The Sorcerer's Apprentice (music written by Paul Dukas) is the third and most famous segment in Disney's Fantasia and went on to be the only returning segment in its sequel, Fantasia 2000. Based on the poem of the same name by Johann Wolfgang von Goethe and the musical piece, it stars Mickey Mouse as the titular apprentice.
The scene starts with Sorcerer Yen Sid working on his magic and his apprentice Mickey doing the chores. After some magic, Yen Sid put his hat down and retired to his chambers.
When he was out of sight, Mickey puts the hat on and tries the magic on a broom. He commanded the broom to carry buckets of water to fill a cauldron. Mickey is satisfied, he sat on the chair and fell asleep.
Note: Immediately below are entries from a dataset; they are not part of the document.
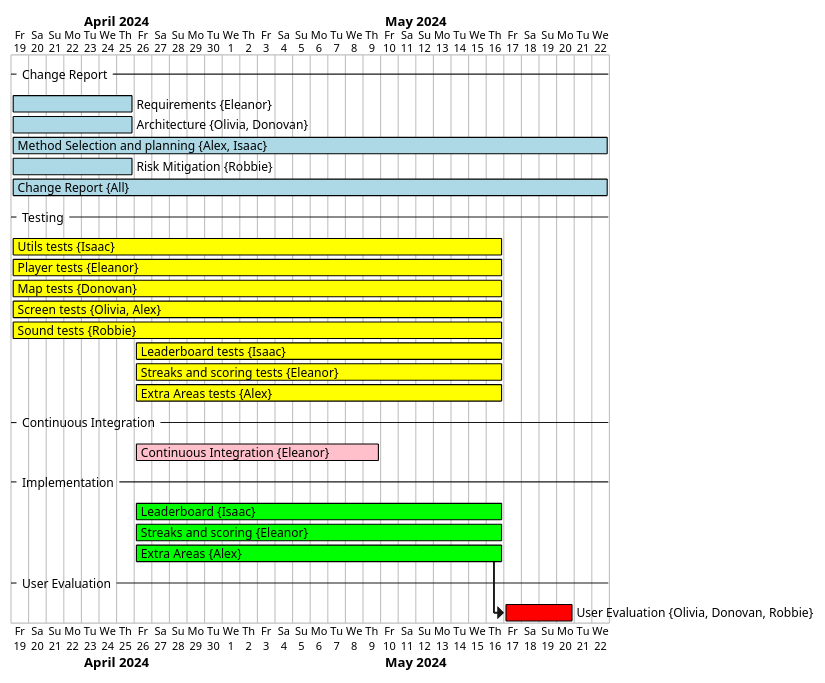
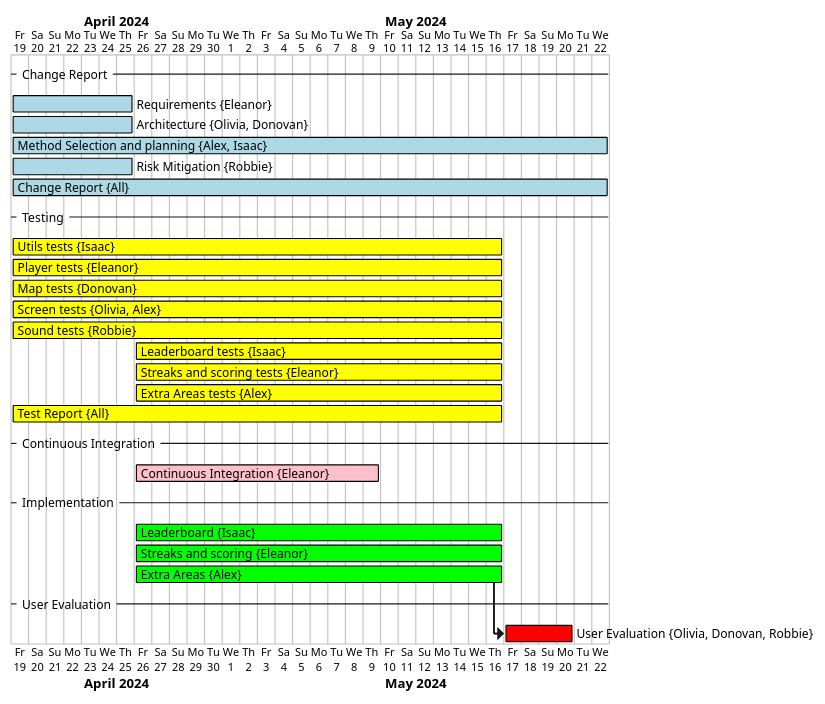
The diagram in plantUML diagrams/Week 4.puml (E-Bickell/ENG1_2), drawn with PlantUML before and after one commit. The commit also changed 4 other files, not shown here.

First line of the commit message:
Updated Gantt charts

```diff
--- a/plantUML diagrams/Week 4.puml
+++ b/plantUML diagrams/Week 4.puml
@@ -1,74 +1,77 @@
 @startgantt
 hide resources footbox
 -- Change Report --
 [Requirements] on {Eleanor} lasts 7 days
 [Architecture] on {Olivia, Donovan} lasts 7 days
 [Method Selection and planning] on {Alex, Isaac} lasts 34 days
 [Risk Mitigation] on {Robbie} lasts 7 days
 [Change Report] on {All} lasts 34 days
 -- Testing --
 [Utils tests] on {Isaac} lasts 28 days
 [Player tests] on {Eleanor} lasts 28 days
 [Map tests] on {Donovan} lasts 28 days
 [Screen tests] on {Olivia, Alex} lasts 28 days
 [Sound tests] on {Robbie} lasts 28 days
 [Leaderboard tests] on {Isaac} lasts 21 days
 [Streaks and scoring tests] on {Eleanor} lasts 21 days
 [Extra Areas tests] on {Alex} lasts 21 days
+[Test Report] on {All} lasts 28 days
 -- Continuous Integration --
 [Continuous Integration] on {Eleanor} lasts 14 days
 -- Implementation --
 [Leaderboard] on {Isaac} lasts 21 days
 [Streaks and scoring] on {Eleanor} lasts 21 days
 [Extra Areas] on {Alex} lasts 21 days
 -- User Evaluation --
 then [User Evaluation] on {Olivia, Donovan, Robbie} lasts 4 days
 
 [Requirements] is colored in LightBlue/Black
 [Architecture] is colored in LightBlue/Black
 [Method Selection and planning] is colored in LightBlue/Black
 [Risk Mitigation] is colored in LightBlue/Black
 [Change Report] is colored in LightBlue/Black
 
 [Utils tests] is colored in Yellow/Black
 [Player tests] is colored in Yellow/Black
 [Map tests] is colored in Yellow/Black
 [Screen tests] is colored in Yellow/Black
 [Sound tests] is colored in Yellow/Black
 [Leaderboard tests] is colored in Yellow/Black
 [Streaks and scoring tests] is colored in Yellow/Black
 [Extra Areas tests] is colored in Yellow/Black
+[Test Report] is colored in Yellow/Black
 
 [Continuous Integration] is colored in Pink/Black
 
 [Leaderboard] is colored in Lime/Black
 [Streaks and scoring] is colored in Lime/Black
 [Extra Areas] is colored in Lime/Black
 
 [User Evaluation] is coloured in Red/Black
 
 Project starts 2024-04-19
 
 [Requirements] starts 2024-04-19
 [Architecture] starts 2024-04-19
 [Method Selection and planning] starts 2024-04-19
 [Risk Mitigation] starts 2024-04-19
 [Change Report] starts 2024-04-19
 
 [Utils tests] starts 2024-04-19
 [Player tests] starts 2024-04-19
 [Map tests] starts 2024-04-19
 [Screen tests] starts 2024-04-19
 [Sound tests] starts 2024-04-19
 [Leaderboard tests] starts 2024-04-26
 [Streaks and scoring tests] starts 2024-04-26
 [Extra Areas tests] starts 2024-04-26
+[Test Report] starts 2024-04-19
 
 [Continuous Integration] starts at 2024-04-26
 
 [Leaderboard] starts at 2024-04-26
 [Streaks and scoring] starts at 2024-04-26
 [Extra Areas] starts at 2024-04-26
 
 [User Evaluation] starts at [Extra Areas]'s end
 @endgantt
```
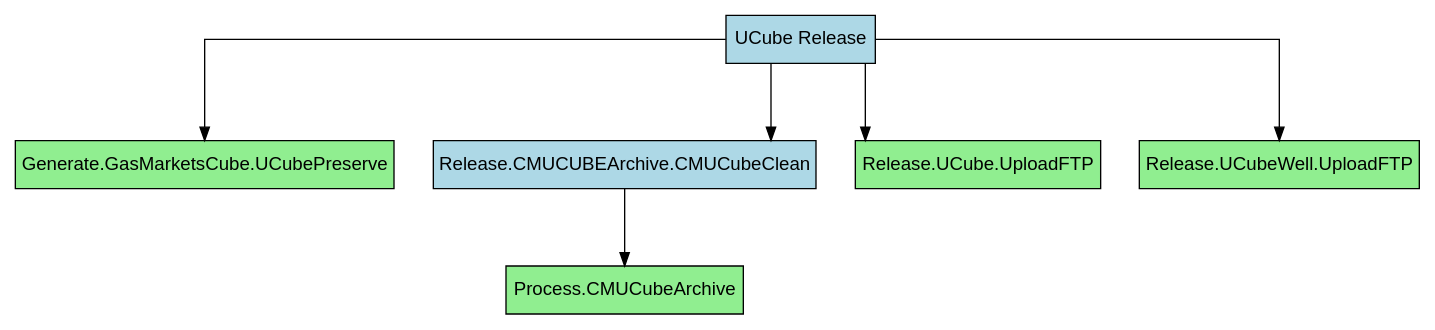
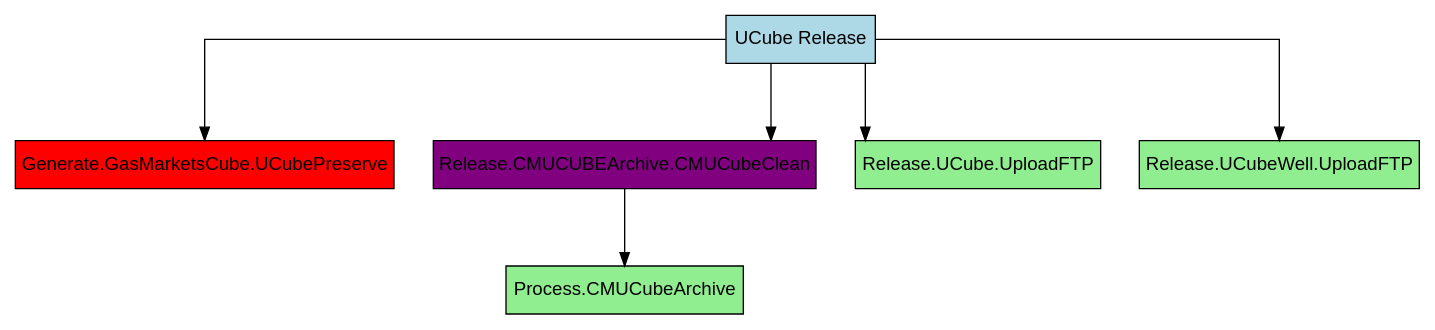
The diagram in diagrams/flow.dot (emmaborch/ucube-flowchart), drawn with Graphviz before and after one commit.

Commit message:
Update node colors in flow.dot
Changed fill colors for specific nodes in the flow diagram.

```diff
--- a/diagrams/flow.dot
+++ b/diagrams/flow.dot
@@ -1,16 +1,16 @@
 digraph UCube {    rankdir=TB;    splines=ortho;    nodesep=0.4;    ranksep=0.8;    node [fontname="Arial", style=filled, shape=box];  
   "Release.UCube" [label="UCube Release", fillcolor=lightblue];
-  "Generate.GasMarketsCube.UCubePreserve" [label="Generate.GasMarketsCube.UCubePreserve", fillcolor=lightgreen];
+  "Generate.GasMarketsCube.UCubePreserve" [label="Generate.GasMarketsCube.UCubePreserve", fillcolor=red];
   "Process.CMUCubeArchive" [label="Process.CMUCubeArchive", fillcolor=lightgreen];
-  "Release.CMUCUBEArchive.CMUCubeClean" [label="Release.CMUCUBEArchive.CMUCubeClean", fillcolor=lightblue];
+  "Release.CMUCUBEArchive.CMUCubeClean" [label="Release.CMUCUBEArchive.CMUCubeClean", fillcolor=purple];
   "Release.UCube.UploadFTP" [label="Release.UCube.UploadFTP", fillcolor=lightgreen];
   "Release.UCubeWell.UploadFTP" [label="Release.UCubeWell.UploadFTP", fillcolor=lightgreen];
   "Release.CMUCUBEArchive.CMUCubeClean" -> "Process.CMUCubeArchive";
   "Release.UCube" -> "Generate.GasMarketsCube.UCubePreserve";
   "Release.UCube" -> "Release.CMUCUBEArchive.CMUCubeClean";
   "Release.UCube" -> "Release.UCube.UploadFTP";
   "Release.UCube" -> "Release.UCubeWell.UploadFTP";
   { rank=same; "Release.UCube"; }
   { rank=same; "Generate.GasMarketsCube.UCubePreserve"; "Release.CMUCUBEArchive.CMUCubeClean"; "Release.UCube.UploadFTP"; "Release.UCubeWell.UploadFTP"; }
   { rank=same; "Process.CMUCubeArchive"; }
 }
```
He dreamed he was a powerful sorcerer high on top of a penicle commanding the stars, planets, and water. Mickey wakes up to find the room was filled with water, the cauldron was overflowing, and the broom is not stopping. Mickey tries to stop the broom but with no success. He grabs an axe and chops the broom into pieces. Just when it's all over, the pieces began to grow into more brooms with buckets of water. They keep going to the vat and fill it up. Mickey tries to get the water out but there were too many brooms. Mickey goes to a book and looks for a spell to stop the brooms. Mickey finds himself in a whirlpool. Just then, Yen Sid comes in and sees this and with a wave of his hands, the water descends and the army of brooms decreased to one broom.
Yen Sid glares at Mickey, who gives him back his hat and the broom. He picks up the buckets and started back slowly to finish his chores. At the end, Yen Sid whacks Mickey from behind with the broom and Mickey runs out.
After the piece is over, Mickey runs to Leopold Stokowski and congratulate each other and Mickey exits and Leopold waves goodbye.
Originally, at the part when Mickey uses an axe to chop the broom into pieces, instead of just showing their shadows, they were going to show all of Mickey chopping the broom. After chopping the broom to smithereens, the axe had appeared to have its blade broken. Mickey pouted in disgust, threw the axe away, then sighed in exhaust. This was considered to have too much grim drama, so, in the end, they only showed their shadows. Also, in comparison, the axe had a much rougher edge than in the final animation. The deleted animation was included as a bonus feature on the DVD and Blu-ray releases of the two Fantasia films, as well as the Mickey Mouse in Living Color, Volume 2 DVD set.